“I was carrying a memory box, while others were carrying their baby.”

When Sami discovered she was pregnant, she and her partner, Brandon, were excited but apprehensive. Their first pregnancy three years earlier had ended in miscarriage at seven weeks and Sami had worried about what this meant for the future. But the couple were ecstatic to receive such happy news.

Understandably, those first few early weeks were nervy, but an early, private scan, helped to put their minds at rest. At their 12 week scan however, the sonographer noticed that the baby’s bladder looked a little enlarged. Unsure of how serious the issue was, the couple were referred to Birmingham Women’s Hospital’s specialist Fetal Medicine team.    

Doctors considered what the problem could be. There was the chance it could be LUTO (lower urinary tract obstruction) and, as the weeks passed, it became clearer that that was the case. The blockage in the baby’s bladder meant it couldn’t release fluids and therefore wasn’t taking on enough fluid either. That could eventually lead to the baby’s bladder rupturing. The doctors were honest with the couple that their baby’s chances of survival were slim.

It was devastating news for Sami and Brandon. Sami said: “It was hard for us to take in, it just didn’t seem real. We were offered a medical termination, but we didn’t want to give up on our baby. If there was even the smallest chance it could survive, we had to take it.”

As the pregnancy progressed, Sami was seen more and more frequently and eventually every week. She was booked in for a caesarean section at 37 weeks. Sami tried to mentally prepare herself: “I convinced myself everything would be fine; that the baby would go into neonatal intensive care (NICU) for a few weeks, and then to Birmingham Children’s Hospital for further treatment. I got my bag ready, with the baby’s clothes, and was set to go.”    

On the day, Sami and Brandon went down to theatre, with their family waiting in the recovery room. Their baby daughter, Pip, was born at 11am, and as she was, she let out a little cry. Upon hearing her, a huge wave of relief washed over Sami, but then she saw the staff look at one another.

Pip quickly was intubated and taken down to NICU, so the doctors could work to save her. Brandon followed the doctors, while Sami waited in the theatre. A midwife held her hand tightly, trying to offer her some comfort. Soon after, the news came – there was nothing that could be done to save Pip. Heartbroken, Sami asked to be taken to her.

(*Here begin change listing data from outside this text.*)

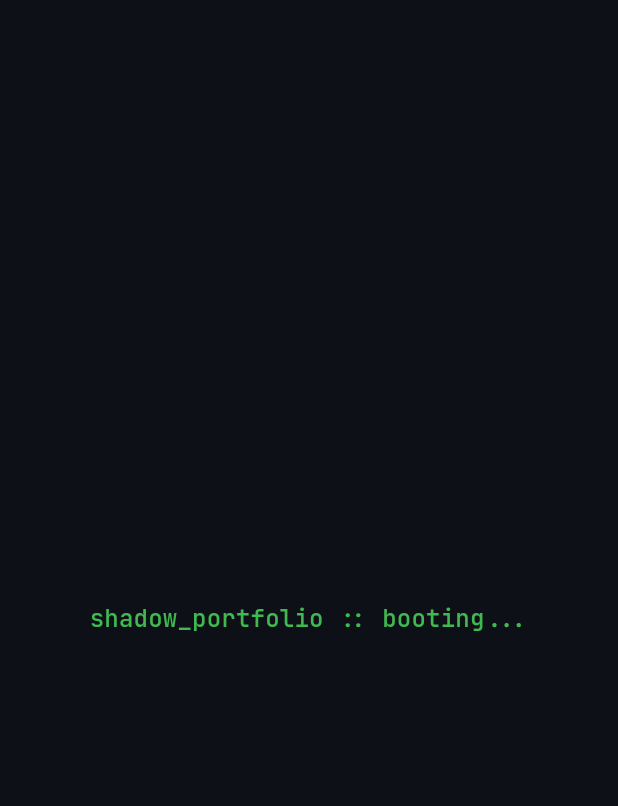
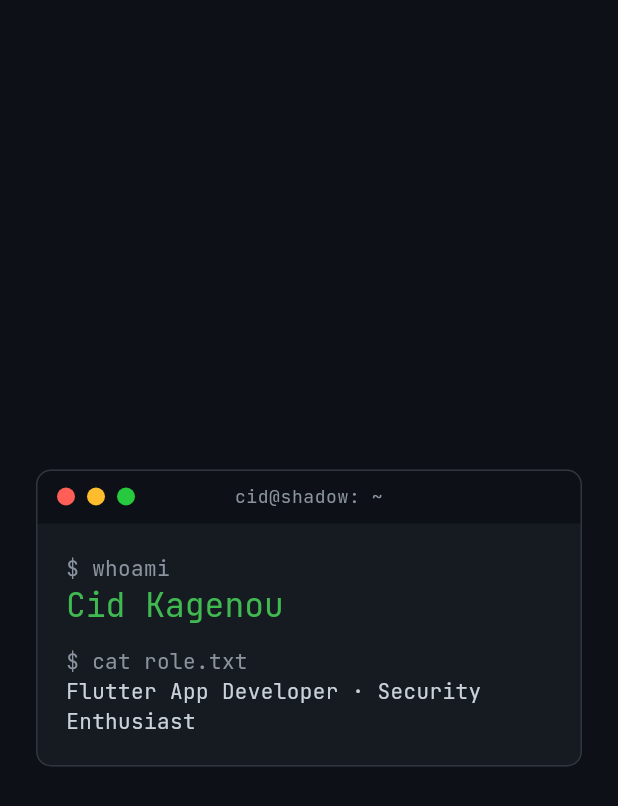
Before and after one commit to youngjin9145/my-profile, a Flutter app: the screen it shows after launch, on a phone screen of 412 x 824 dp. Shown: the top 806 px of the screen. Run offline on Flutter 3.47's test engine with Material 3 defaults, Android fonts, the phone set to English and light mode, and no system bars; our stand-ins replace google_fonts.

Commit message:
feat(ui): render intro TerminalWindow on BootScreen

```diff
--- a/lib/main.dart
+++ b/lib/main.dart
@@ -1,5 +1,6 @@
 import 'package:flutter/material.dart';
 import 'theme/app_theme.dart';
+import 'widgets/terminal_window.dart';
 
 void main() {
   runApp(const ShadowPortfolioApp());
@@ -12,7 +13,7 @@ class ShadowPortfolioApp extends StatelessWidget {
   Widget build(BuildContext context) {
     return MaterialApp(
       title: 'Cid Kagenou',
-      debugShowCheckedModeBanner: false, // hide the top-right "DEBUG" ribbon
+      debugShowCheckedModeBanner: false,
       theme: AppTheme.dark,
       home: const BootScreen(),
     );
@@ -28,9 +29,36 @@ class BootScreen extends StatelessWidget {
 
     return Scaffold(
       body: Center(
-        child: Text(
-          'shadow_portfolio :: booting...',
-          style: textTheme.titleMedium?.copyWith(color: AppColors.green),
+        child: ConstrainedBox(
+          constraints: const BoxConstraints(maxWidth: 520),
+           child: Padding(
+            padding: const EdgeInsets.all(24),
+            child: TerminalWindow(
+              title: 'cid@shadow: ~',
+              child: Column(
+                crossAxisAlignment: CrossAxisAlignment.start,
+                mainAxisSize: MainAxisSize.min,
+                children: [
+                  Text(
+                    '\$ whoami',
+                    style: textTheme.bodyMedium?.copyWith(color: AppColors.textDim),
+                  ),
+                  Text(
+                    'Cid Kagenou',
+                    style: textTheme.titleLarge?.copyWith(color: AppColors.green),
+                  ),
+                  const SizedBox(height: 14,),
+                  Text(
+                    '\$ cat role.txt',
+                    style: textTheme.bodyMedium?.copyWith(color: AppColors.textDim),
+                  ),
+                  Text(
+                    'Flutter App Developer · Security Enthusiast'
+                  )
+                ],
+              ),
+            ),
+           ),
         ),
       ),
     );
```
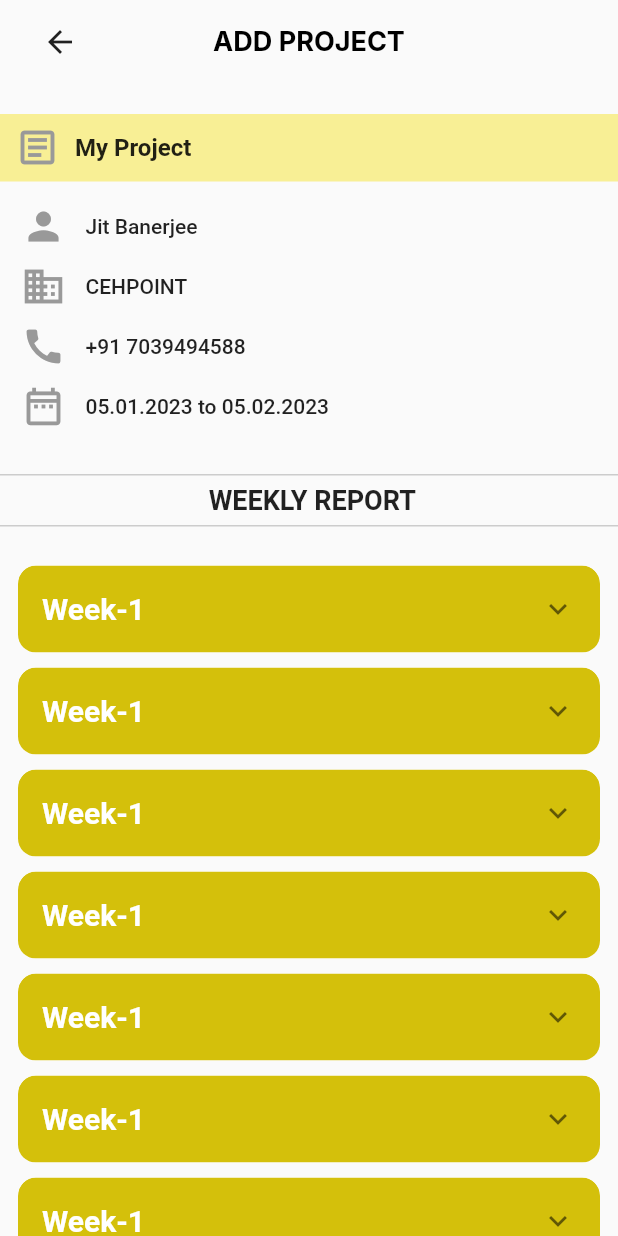
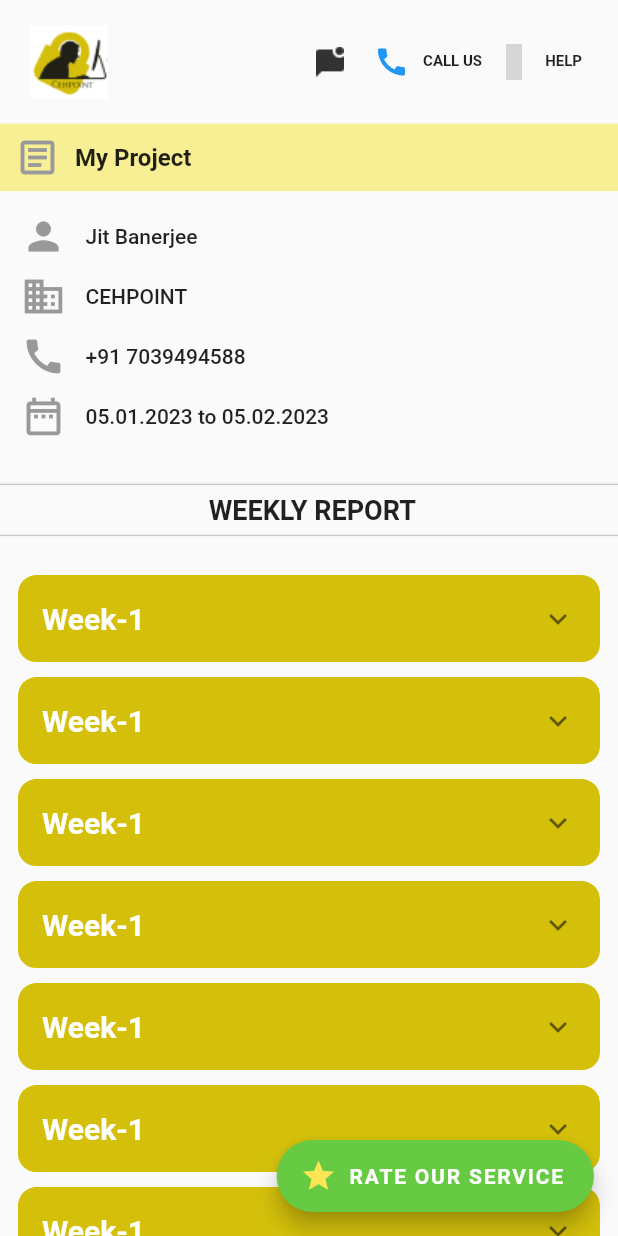
Before and after one commit to cehpoint-official/cehpoint-project-management-application, a Flutter app: the ClientLandingScreen screen opened directly, on a phone screen of 412 x 824 dp. Run offline on Flutter 3.47's test engine with Material 2 defaults, Android fonts, the phone set to English and light mode, and no system bars; our stand-ins replace get, google_fonts, shared_preferences; accounts and stored records are empty; statements that could not run were skipped; grey boxes are pictures that could not be loaded.

Commit message:
final commit

```diff
--- a/lib/main.dart
+++ b/lib/main.dart
@@ -1,5 +1,8 @@
 import 'package:cehpoint_project_management/Controllers/authenticationController.dart';
 import 'package:cehpoint_project_management/screens/Authentication/login_screen.dart';
+import 'package:cehpoint_project_management/screens/Client/client_landing_screen.dart';
+import 'package:cehpoint_project_management/screens/Client/feedback.dart';
+import 'package:cehpoint_project_management/screens/Client/rate_our_service.dart';
 import 'package:cehpoint_project_management/screens/ProjectManager/add_project.dart';
 import 'package:cehpoint_project_management/screens/ProjectManager/add_report.dart';
 import 'package:cehpoint_project_management/screens/ProjectManager/project_manager_landing_screen.dart';
@@ -26,7 +29,7 @@ class MyApp extends StatelessWidget {
       theme: ThemeData(
         primarySwatch: Colors.blue,
       ),
-      home: const LoginScreen(),
+      home: const ClientLandingScreen(),
     );
   }
 }
--- a/lib/screens/Client/client_landing_screen.dart
+++ b/lib/screens/Client/client_landing_screen.dart
@@ -1,3 +1,4 @@
+import 'package:cehpoint_project_management/screens/Client/rate_our_service.dart';
 import 'package:flutter/material.dart';
 import 'package:get/get.dart';
 import 'package:google_fonts/google_fonts.dart';
@@ -22,41 +23,50 @@ class _ClientLandingScreenState extends State<ClientLandingScreen> {
             children: [
               // AppBar
               Container(
-                height: AppBar().preferredSize.height,
-                padding: const EdgeInsets.symmetric(horizontal: 20),
-                width: MediaQuery.of(context).size.width,
+                width: MediaQuery.of(context).size.width - 20,
+                height: MediaQuery.of(context).size.height * 0.1,
+                padding: const EdgeInsets.all(5),
                 child: Row(
                   mainAxisAlignment: MainAxisAlignment.spaceBetween,
                   children: [
-                    SizedBox(
-                      height: 40,
-                      width: 40,
-                      child: IconButton(
-                        onPressed: () {
-                          Get.back();
-                        },
-                        icon: const Icon(
-                          Icons.arrow_back,
-                        ),
-                      ),
+                    Image.asset(
+                      "assets/logo sec 17.png",
+                      height: 50,
+                      width: MediaQuery.of(context).size.width * 0.15,
                     ),
-                    Expanded(
-                      child: Text(
-                        "ADD PROJECT",
-                        textAlign: TextAlign.center,
-                        textDirection: TextDirection.ltr,
-                        style: GoogleFonts.inter(
-                          color: Colors.black,
-                          fontSize: 18,
-                          fontWeight: FontWeight.w700,
-                        ),
-                      ),
+
+                    Container(
+                      width: MediaQuery.of(context).size.width*0.50,
+
+                     child:Row(
+                       mainAxisAlignment: MainAxisAlignment.spaceEvenly,
+                       children:  [
+                       Image.asset(
+                         "assets/Vector.png",
+                         height: 20,
+                         width: 40,
+                       ),
+                       const Icon(Icons.call,
+                         color: Colors.blue,),
+                       const Text("CALL US",style: TextStyle(
+                         fontSize: 10,
+                         fontWeight: FontWeight.w700,
+                       ),),
+                       const Icon(Icons.whatsapp,
+                         color: Colors.green,),
+                       Text("HELP",style: TextStyle(
+                         fontSize: 10,
+                         fontWeight: FontWeight.w700,),),
+
+                     ],),
+
+
+
                     ),
-                    const SizedBox(width: 40),
                   ],
                 ),
               ),
-              const SizedBox(height: 20),
+
 
               //My Project with color background
               Container(
@@ -297,15 +307,16 @@ class _ClientLandingScreenState extends State<ClientLandingScreen> {
                                             Icon(
                                               Icons.link,
                                               size: 30,
-                                              color: Color(0xff999999),
+                                              color: Colors.blue,
                                             ),
                                             SizedBox(
                                               width: 13,
                                             ),
                                             SizedBox(
                                               child: Text(
-                                                "Update Report",
+                                                "View Report",
                                                 style: TextStyle(
+                                                  color: Colors.blue,
                                                   fontWeight: FontWeight.w700,
                                                   fontSize: 16,
                                                 ),
@@ -349,7 +360,7 @@ class _ClientLandingScreenState extends State<ClientLandingScreen> {
                                           width: 13,
                                         ),
                                         Text(
-                                          'VIEW FEEDBACK',
+                                          'Submit Feedback',
                                           style: TextStyle(
                                             color: Colors.white,
                                             fontSize: 17.0,
@@ -374,6 +385,19 @@ class _ClientLandingScreenState extends State<ClientLandingScreen> {
           ),
         ),
       ),
+
+      floatingActionButton: FloatingActionButton.extended(
+        onPressed: () {
+          Get.to(() => const RateOurService());
+
+        },
+        backgroundColor: const Color(0xff66CA43),
+        label: const Text("RATE OUR SERVICE",style: TextStyle(fontWeight: FontWeight.w700),),
+        icon: const Icon(Icons.star,color: Color(0xffFFE555),),
+        // child: const Icon(Icons.navigation),
+
+
+      ),
     );
   }
 }
--- a/lib/screens/ProjectManager/project_manager_landing_screen.dart
+++ b/lib/screens/ProjectManager/project_manager_landing_screen.dart
@@ -92,6 +92,8 @@ class _ProjectManagerLandingScreenState
                   ],
                 ),
               ),
+
+              //ano
               const SizedBox(height: 10),
               //AddProject Button
               TextButton(
```
Also changed, not shown: lib/screens/Client/feedback.dart (added, +107 -0 lines), lib/screens/Client/rate_our_service.dart (added, +137 -0 lines).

Pip lived for five hours and 36 minutes. During that time, the couple held her, their family was able to meet her and make precious memories. The hospital chaplain even came to give her a blessing. Sami said: “I was utterly heartbroken. She was perfect, with 10 perfect little toes. I kept hoping the doctors would tell me they’d got it wrong, that everything would be OK.”

The couple were able to spend the night with baby Pip. They washed and dressed her, held her and took pictures with her. It’s this time with their baby that Sami and Brandon cherish most. Eventually, the couple knew it was time to leave her, and when they walked out of the Abby Suite – the hospital’s bereavement suite – their protective bubble burst.

Sami said: “I could hear babies crying all around me. When I passed a pregnant mum, I had to keep my eyes down. I was carrying a memory box, while others were carrying their baby.”

When complete, Woodland House will provide a safe haven for our bereaved couples, away from the hustle and bustle of the main hospital, and with private access. With a sympathetic setting that will honour their loss, families will be able to spend time with their baby, in privacy, without the worry of running into other pregnant families.

Sami said: “I was so apprehensive going back to the hospital for my follow up appointments. It’s somewhere I’ve received bad news, after bad news, so having Woodland House will remove that anxiety and trauma. It’ll be somewhere you’ll walk into, where other people know exactly what you’re going through, reassuring you that you’re not alone.”